- By bojarek8Hello Gentlemens
I am asking you with a great request for help with a problem I can not deal with.
I hope I have chosen a good section on this topic
I have been using my Hackintosh for some time now
it does not cause me any more problems except for the one that irritates me
the system does not recognize my monitor and detects it as a
monitor monitor VGA
13,9' (800 x 600)
Gigabyte GeForce 9600 GT 512 MB
My monitor model: LG Flatron W2243S
As you can see in the attached picture, the system does not recognize the monitor as a built-in screen
My main problem is that when the screen resolution is set to 1920x1080, black bars appear on the sides of the screen
It is not very comfortable, that's why I would like to change it and make the image look the whole width of the monitor
The monitor is connected to the graphics card with an adapter from the VGA connector to the DVI connector
this is my conifig.plist
I hope that I described my problem in a comprehensible way, thank you very much for your help
- By revensanchezHi,
I've an early 2006 iMac (4,1) that I updated with Core2Duo. I then upgraded the firmware to 5,1 and everything works without issues. It is currently running 10.6.8. System profile reports it correctly as an iMac5,1.
I wanted to update it to El Capitan (or Mavericks at the very least) because most apps are in dire need of upgrade. The problem is that the MPF and macOS extractor guides have a prerequisite that you start at Lion (10.7) and I just can't get it installed.
I've followed the procedure described in this post: http://www.insanelymac.com/forum/topic/249877-how-to-install-lion-on-any-coreduo-mac-upgraded-to-a-core2duo/, specifically post#8. In a nutshell, I've:
created an 'InstallLion', restoring it to the contents of the BaseSystem.dmg file found inside the installer volume. removed the symlink and copied the installation packages. deleted the PlatformSupport.plist and copied the new OSInstall.mpkg. It doesn't even boot from the image. I've also tried in an external USB drive and no dice. It starts booting and immediately shuts down.
Does anyone have any clue where to trouble shoot? Is there an updated procedure that has a better success rate? Is it possible to get a bare system image from someone with an upgraded iMac5,1 that has it working?
- By iammodusHello there,
I'm relatively new to the Hackintosh community.

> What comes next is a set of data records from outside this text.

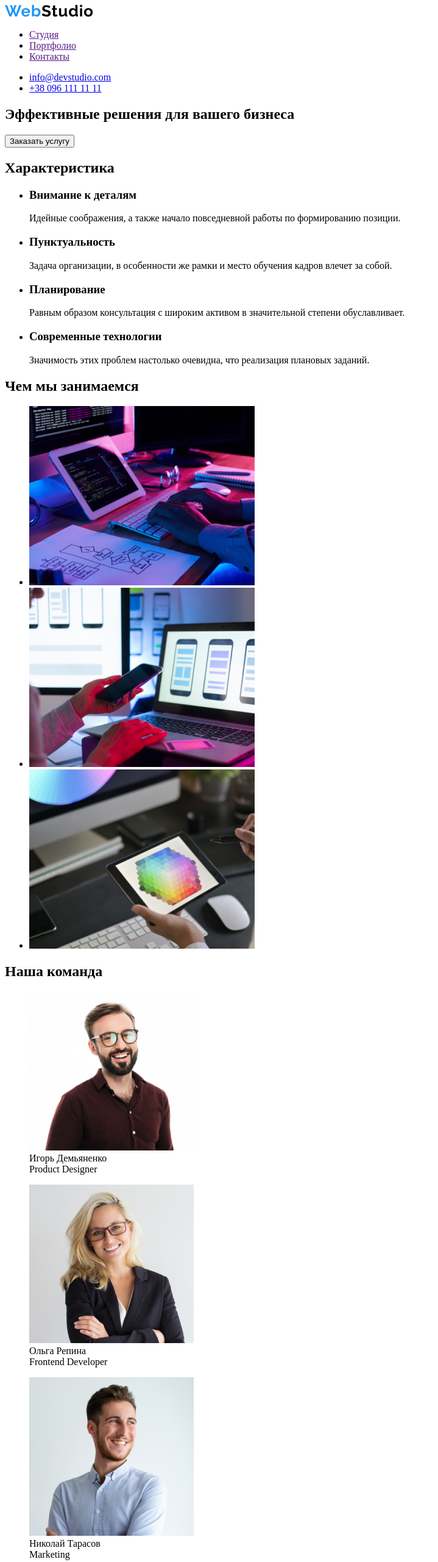
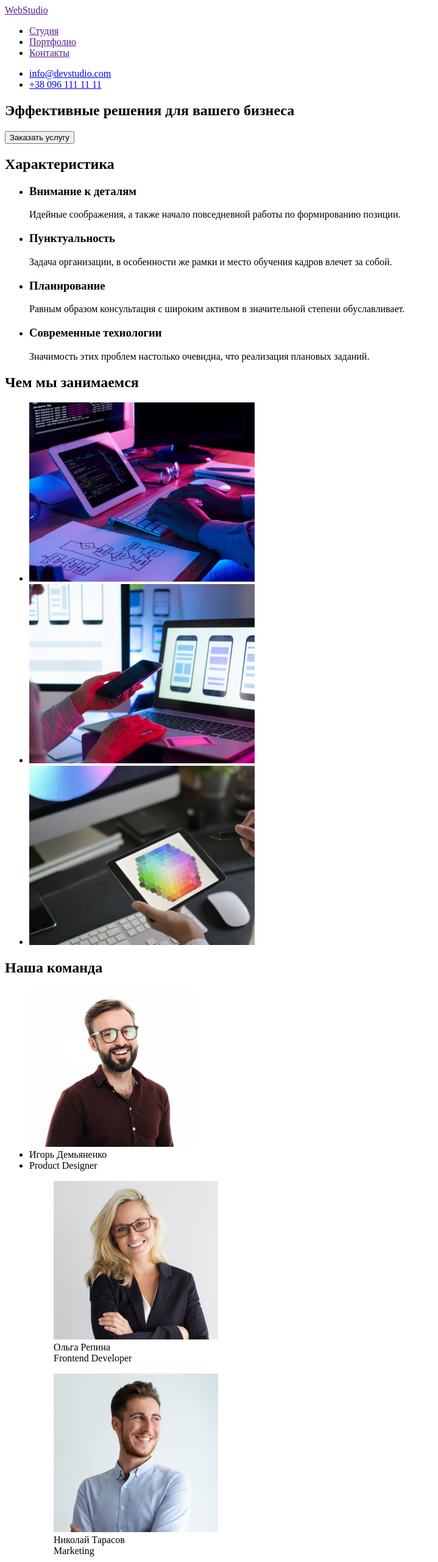
Before and after one commit to Svetlana-Chalaya/goit-markup-hw-01, a plain HTML site: page index.html in a window 1280 px wide. Shown: the top 2562 px of the page at 61% size, without its empty margins (0-719 px from the left). Drawn offline with Linux system fonts and the light colour scheme.

Commit message:
Корректирует первое фото - Игорь Демьяненко

```diff
--- a/index.html
+++ b/index.html
@@ -10,9 +10,7 @@
     <!--Шапка сайтп-->
     <header>
  <nav>
-        <a href="/">
-            <img src="./images/logo.svg" alt="logo">
-        </a>
+        <a href="">WebStudio</a>
 
         <ul>
             <li><a href="">Студия</a></li>
@@ -85,12 +83,15 @@
     <section>
         <h2>Наша команда</h2>
 
-        <figure class="photo 1">
+        <ul>
+
+
             <a href="/">
             <img src="./images/pfoto1.jpg" alt="Product Designer" width="270" />
             </a>
-            <figcaption>Игорь Демьяненко <br/>Product Designer</figcaption>
-        </figure>
+            <li>Игорь Демьяненко</li>
+            <li>Product Designer</li>
+
 
         <figure class="photo 2">
             <a href="/">
@@ -112,15 +113,15 @@
             </a>
             <figcaption>Михаил Ермаков <br/>UI Designer</figcaption>
         </figure>
+
+        </ul>
     </section>
 
 </main>
 
     <!--Футер-->
     <footer>
-        <a href="/">
-            <img src="./images/logo.svg" alt="logo">
-        </a>
+        <a href="">WebStudio</a>
 
         <address>г. Киев, пр-т Леси Украинки, 26 <br/>info@example.com <br/>+38 099 111 11 11</address>
     </footer>
```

It's certainly not the first time someone has had a problem like this, but I thought I'd post it.
So, about a month ago, I picked up an HP Pavilion computer I had lying around from 2009, and I thought I'd try turning it into a Hackintosh just for kicks and giggles, so I knew what it was like before I tried installing it on my main PC. I'm using Clover as the bootloader.
Here are the specs:
Pentium Dual Core E5200 2.5ghz
ASUS ATI Radeon X1600 Pro Silent 512MB (device ID = 71c3)
4GB DDR2 RAM 800mhz
Seagate 320GB HDD
macOS Sierra seemed to return a kernel panic, probably because SSE 4.2 support is not present on the E5200 if I recall correctly.
El Capitan seemed to boot fine though, and I installed it. To my surprise, it booted on the first try. So I did some post-installation with [url="http://www.insanelymac.com/forum/topic/279450-why-insanelymac-does-not-support-tonymacx86/"]#####[/url] to get the audio working and the bootable hard drive.
So here I am, on El Capitan 10.11.
The only issue I'm still facing is the graphics card. Sure, it might be old, but I heard some people got it working with full QE/CI.
The thing is, it tells me it only has 5MB of VRAM. As a consequence, there are numerous screen artifacts (especially on logon, it's awful to watch), major slowdowns, no DVD playing support apparently, and most importantly, no QE/CI.
Things I've tried:
I'm hopeful about the DSDT thing, but I don't know what it is or how it works.
What should I do at this point? Should I try fixing it or straight up downgrade to an earlier version of OSX?
Thanks in advance
- By Bernu123342I am looking for an app that would easily delete all data on my iMac. I can't destroy the hard drive as I need to sell it to someone else. Is it factory reset secure enough? Thanks